### What to do
Below are some entries; set them all down exactly.

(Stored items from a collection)
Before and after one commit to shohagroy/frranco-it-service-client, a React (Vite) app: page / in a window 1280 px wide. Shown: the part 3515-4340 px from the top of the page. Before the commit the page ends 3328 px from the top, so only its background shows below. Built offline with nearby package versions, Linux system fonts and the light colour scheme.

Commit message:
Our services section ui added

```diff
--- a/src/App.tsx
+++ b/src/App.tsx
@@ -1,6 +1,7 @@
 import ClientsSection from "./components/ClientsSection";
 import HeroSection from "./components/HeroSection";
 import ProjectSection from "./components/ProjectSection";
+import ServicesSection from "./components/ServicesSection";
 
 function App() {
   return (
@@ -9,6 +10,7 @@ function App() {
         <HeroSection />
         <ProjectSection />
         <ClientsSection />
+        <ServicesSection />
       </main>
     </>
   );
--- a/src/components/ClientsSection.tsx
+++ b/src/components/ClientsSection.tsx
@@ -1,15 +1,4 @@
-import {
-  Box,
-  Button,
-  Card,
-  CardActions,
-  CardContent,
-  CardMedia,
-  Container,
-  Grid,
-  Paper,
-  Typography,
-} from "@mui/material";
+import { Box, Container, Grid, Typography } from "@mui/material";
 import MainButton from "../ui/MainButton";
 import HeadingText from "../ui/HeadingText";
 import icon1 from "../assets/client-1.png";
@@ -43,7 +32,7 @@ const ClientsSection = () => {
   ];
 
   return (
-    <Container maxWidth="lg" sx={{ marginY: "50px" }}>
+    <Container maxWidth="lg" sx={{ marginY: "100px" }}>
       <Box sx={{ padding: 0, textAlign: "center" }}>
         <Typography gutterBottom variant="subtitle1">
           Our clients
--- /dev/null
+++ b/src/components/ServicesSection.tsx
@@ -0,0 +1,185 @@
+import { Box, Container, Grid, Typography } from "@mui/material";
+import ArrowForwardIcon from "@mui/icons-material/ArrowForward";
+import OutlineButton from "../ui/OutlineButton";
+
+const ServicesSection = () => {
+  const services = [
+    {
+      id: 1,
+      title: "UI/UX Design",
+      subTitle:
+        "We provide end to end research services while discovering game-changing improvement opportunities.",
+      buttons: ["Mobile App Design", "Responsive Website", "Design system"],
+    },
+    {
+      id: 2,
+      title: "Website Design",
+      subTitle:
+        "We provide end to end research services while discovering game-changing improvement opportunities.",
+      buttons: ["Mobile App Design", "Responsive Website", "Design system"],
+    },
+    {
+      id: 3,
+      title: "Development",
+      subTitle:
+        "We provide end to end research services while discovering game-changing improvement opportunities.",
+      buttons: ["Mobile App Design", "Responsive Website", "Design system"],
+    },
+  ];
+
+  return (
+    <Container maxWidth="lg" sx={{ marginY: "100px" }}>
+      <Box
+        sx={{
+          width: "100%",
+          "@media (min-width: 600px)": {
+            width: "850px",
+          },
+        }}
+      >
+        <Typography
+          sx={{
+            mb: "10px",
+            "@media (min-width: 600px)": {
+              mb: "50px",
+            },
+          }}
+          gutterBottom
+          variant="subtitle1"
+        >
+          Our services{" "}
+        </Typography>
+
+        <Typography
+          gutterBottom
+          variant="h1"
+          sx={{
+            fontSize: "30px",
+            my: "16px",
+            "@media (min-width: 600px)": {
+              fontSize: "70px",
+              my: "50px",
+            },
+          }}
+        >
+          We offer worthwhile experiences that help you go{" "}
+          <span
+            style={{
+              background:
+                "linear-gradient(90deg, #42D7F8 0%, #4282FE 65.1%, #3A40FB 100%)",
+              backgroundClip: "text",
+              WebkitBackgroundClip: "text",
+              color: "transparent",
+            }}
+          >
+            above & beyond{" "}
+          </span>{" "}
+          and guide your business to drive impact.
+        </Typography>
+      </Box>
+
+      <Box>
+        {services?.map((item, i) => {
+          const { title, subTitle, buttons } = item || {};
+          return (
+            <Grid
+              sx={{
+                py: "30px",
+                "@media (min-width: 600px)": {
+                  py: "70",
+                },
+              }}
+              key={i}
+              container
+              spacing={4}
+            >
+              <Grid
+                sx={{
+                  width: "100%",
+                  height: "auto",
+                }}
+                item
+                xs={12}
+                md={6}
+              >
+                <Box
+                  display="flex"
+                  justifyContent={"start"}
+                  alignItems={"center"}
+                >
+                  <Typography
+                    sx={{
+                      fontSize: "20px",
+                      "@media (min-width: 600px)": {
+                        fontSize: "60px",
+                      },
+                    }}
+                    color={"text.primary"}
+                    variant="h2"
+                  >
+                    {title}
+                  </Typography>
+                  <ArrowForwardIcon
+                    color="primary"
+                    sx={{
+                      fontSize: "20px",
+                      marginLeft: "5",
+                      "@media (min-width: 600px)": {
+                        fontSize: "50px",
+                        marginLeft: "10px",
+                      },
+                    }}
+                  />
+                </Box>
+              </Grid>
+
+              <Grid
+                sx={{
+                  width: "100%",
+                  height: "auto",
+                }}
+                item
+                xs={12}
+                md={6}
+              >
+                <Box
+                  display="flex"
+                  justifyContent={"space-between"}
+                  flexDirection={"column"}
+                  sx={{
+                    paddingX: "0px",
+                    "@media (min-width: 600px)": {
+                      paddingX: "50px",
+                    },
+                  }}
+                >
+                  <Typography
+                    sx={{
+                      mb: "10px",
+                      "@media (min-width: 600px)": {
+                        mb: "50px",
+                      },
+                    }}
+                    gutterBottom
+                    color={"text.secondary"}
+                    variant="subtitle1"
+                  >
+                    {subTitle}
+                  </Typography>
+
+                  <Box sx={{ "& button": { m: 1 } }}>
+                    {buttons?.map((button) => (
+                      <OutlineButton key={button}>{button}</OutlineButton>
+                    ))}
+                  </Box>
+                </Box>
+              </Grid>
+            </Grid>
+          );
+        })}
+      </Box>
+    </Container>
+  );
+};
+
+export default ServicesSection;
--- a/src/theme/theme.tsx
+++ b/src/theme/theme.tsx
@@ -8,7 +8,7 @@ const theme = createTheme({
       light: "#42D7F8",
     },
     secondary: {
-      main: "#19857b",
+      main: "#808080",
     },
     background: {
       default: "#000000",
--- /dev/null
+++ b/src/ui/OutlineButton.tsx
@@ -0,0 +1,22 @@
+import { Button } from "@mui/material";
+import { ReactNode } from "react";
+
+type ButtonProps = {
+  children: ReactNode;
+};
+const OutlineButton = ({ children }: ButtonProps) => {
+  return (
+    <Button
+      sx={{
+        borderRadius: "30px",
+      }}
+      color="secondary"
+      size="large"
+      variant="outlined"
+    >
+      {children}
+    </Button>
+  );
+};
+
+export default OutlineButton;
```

### Solution to this exercise
Before and after one commit to shohagroy/frranco-it-service-client, a React (Vite) app: page / in a window 1280 px wide. Shown: the part 3515-4340 px from the top of the page. Before the commit the page ends 3328 px from the top, so only its background shows below. Built offline with nearby package versions, Linux system fonts and the light colour scheme.

Commit message:
Our services section ui added

```diff
--- a/src/App.tsx
+++ b/src/App.tsx
@@ -1,6 +1,7 @@
 import ClientsSection from "./components/ClientsSection";
 import HeroSection from "./components/HeroSection";
 import ProjectSection from "./components/ProjectSection";
+import ServicesSection from "./components/ServicesSection";
 
 function App() {
   return (
@@ -9,6 +10,7 @@ function App() {
         <HeroSection />
         <ProjectSection />
         <ClientsSection />
+        <ServicesSection />
       </main>
     </>
   );
--- a/src/components/ClientsSection.tsx
+++ b/src/components/ClientsSection.tsx
@@ -1,15 +1,4 @@
-import {
-  Box,
-  Button,
-  Card,
-  CardActions,
-  CardContent,
-  CardMedia,
-  Container,
-  Grid,
-  Paper,
-  Typography,
-} from "@mui/material";
+import { Box, Container, Grid, Typography } from "@mui/material";
 import MainButton from "../ui/MainButton";
 import HeadingText from "../ui/HeadingText";
 import icon1 from "../assets/client-1.png";
@@ -43,7 +32,7 @@ const ClientsSection = () => {
   ];
 
   return (
-    <Container maxWidth="lg" sx={{ marginY: "50px" }}>
+    <Container maxWidth="lg" sx={{ marginY: "100px" }}>
       <Box sx={{ padding: 0, textAlign: "center" }}>
         <Typography gutterBottom variant="subtitle1">
           Our clients
--- /dev/null
+++ b/src/components/ServicesSection.tsx
@@ -0,0 +1,185 @@
+import { Box, Container, Grid, Typography } from "@mui/material";
+import ArrowForwardIcon from "@mui/icons-material/ArrowForward";
+import OutlineButton from "../ui/OutlineButton";
+
+const ServicesSection = () => {
+  const services = [
+    {
+      id: 1,
+      title: "UI/UX Design",
+      subTitle:
+        "We provide end to end research services while discovering game-changing improvement opportunities.",
+      buttons: ["Mobile App Design", "Responsive Website", "Design system"],
+    },
+    {
+      id: 2,
+      title: "Website Design",
+      subTitle:
+        "We provide end to end research services while discovering game-changing improvement opportunities.",
+      buttons: ["Mobile App Design", "Responsive Website", "Design system"],
+    },
+    {
+      id: 3,
+      title: "Development",
+      subTitle:
+        "We provide end to end research services while discovering game-changing improvement opportunities.",
+      buttons: ["Mobile App Design", "Responsive Website", "Design system"],
+    },
+  ];
+
+  return (
+    <Container maxWidth="lg" sx={{ marginY: "100px" }}>
+      <Box
+        sx={{
+          width: "100%",
+          "@media (min-width: 600px)": {
+            width: "850px",
+          },
+        }}
+      >
+        <Typography
+          sx={{
+            mb: "10px",
+            "@media (min-width: 600px)": {
+              mb: "50px",
+            },
+          }}
+          gutterBottom
+          variant="subtitle1"
+        >
+          Our services{" "}
+        </Typography>
+
+        <Typography
+          gutterBottom
+          variant="h1"
+          sx={{
+            fontSize: "30px",
+            my: "16px",
+            "@media (min-width: 600px)": {
+              fontSize: "70px",
+              my: "50px",
+            },
+          }}
+        >
+          We offer worthwhile experiences that help you go{" "}
+          <span
+            style={{
+              background:
+                "linear-gradient(90deg, #42D7F8 0%, #4282FE 65.1%, #3A40FB 100%)",
+              backgroundClip: "text",
+              WebkitBackgroundClip: "text",
+              color: "transparent",
+            }}
+          >
+            above & beyond{" "}
+          </span>{" "}
+          and guide your business to drive impact.
+        </Typography>
+      </Box>
+
+      <Box>
+        {services?.map((item, i) => {
+          const { title, subTitle, buttons } = item || {};
+          return (
+            <Grid
+              sx={{
+                py: "30px",
+                "@media (min-width: 600px)": {
+                  py: "70",
+                },
+              }}
+              key={i}
+              container
+              spacing={4}
+            >
+              <Grid
+                sx={{
+                  width: "100%",
+                  height: "auto",
+                }}
+                item
+                xs={12}
+                md={6}
+              >
+                <Box
+                  display="flex"
+                  justifyContent={"start"}
+                  alignItems={"center"}
+                >
+                  <Typography
+                    sx={{
+                      fontSize: "20px",
+                      "@media (min-width: 600px)": {
+                        fontSize: "60px",
+                      },
+                    }}
+                    color={"text.primary"}
+                    variant="h2"
+                  >
+                    {title}
+                  </Typography>
+                  <ArrowForwardIcon
+                    color="primary"
+                    sx={{
+                      fontSize: "20px",
+                      marginLeft: "5",
+                      "@media (min-width: 600px)": {
+                        fontSize: "50px",
+                        marginLeft: "10px",
+                      },
+                    }}
+                  />
+                </Box>
+              </Grid>
+
+              <Grid
+                sx={{
+                  width: "100%",
+                  height: "auto",
+                }}
+                item
+                xs={12}
+                md={6}
+              >
+                <Box
+                  display="flex"
+                  justifyContent={"space-between"}
+                  flexDirection={"column"}
+                  sx={{
+                    paddingX: "0px",
+                    "@media (min-width: 600px)": {
+                      paddingX: "50px",
+                    },
+                  }}
+                >
+                  <Typography
+                    sx={{
+                      mb: "10px",
+                      "@media (min-width: 600px)": {
+                        mb: "50px",
+                      },
+                    }}
+                    gutterBottom
+                    color={"text.secondary"}
+                    variant="subtitle1"
+                  >
+                    {subTitle}
+                  </Typography>
+
+                  <Box sx={{ "& button": { m: 1 } }}>
+                    {buttons?.map((button) => (
+                      <OutlineButton key={button}>{button}</OutlineButton>
+                    ))}
+                  </Box>
+                </Box>
+              </Grid>
+            </Grid>
+          );
+        })}
+      </Box>
+    </Container>
+  );
+};
+
+export default ServicesSection;
--- a/src/theme/theme.tsx
+++ b/src/theme/theme.tsx
@@ -8,7 +8,7 @@ const theme = createTheme({
       light: "#42D7F8",
     },
     secondary: {
-      main: "#19857b",
+      main: "#808080",
     },
     background: {
       default: "#000000",
--- /dev/null
+++ b/src/ui/OutlineButton.tsx
@@ -0,0 +1,22 @@
+import { Button } from "@mui/material";
+import { ReactNode } from "react";
+
+type ButtonProps = {
+  children: ReactNode;
+};
+const OutlineButton = ({ children }: ButtonProps) => {
+  return (
+    <Button
+      sx={{
+        borderRadius: "30px",
+      }}
+      color="secondary"
+      size="large"
+      variant="outlined"
+    >
+      {children}
+    </Button>
+  );
+};
+
+export default OutlineButton;
```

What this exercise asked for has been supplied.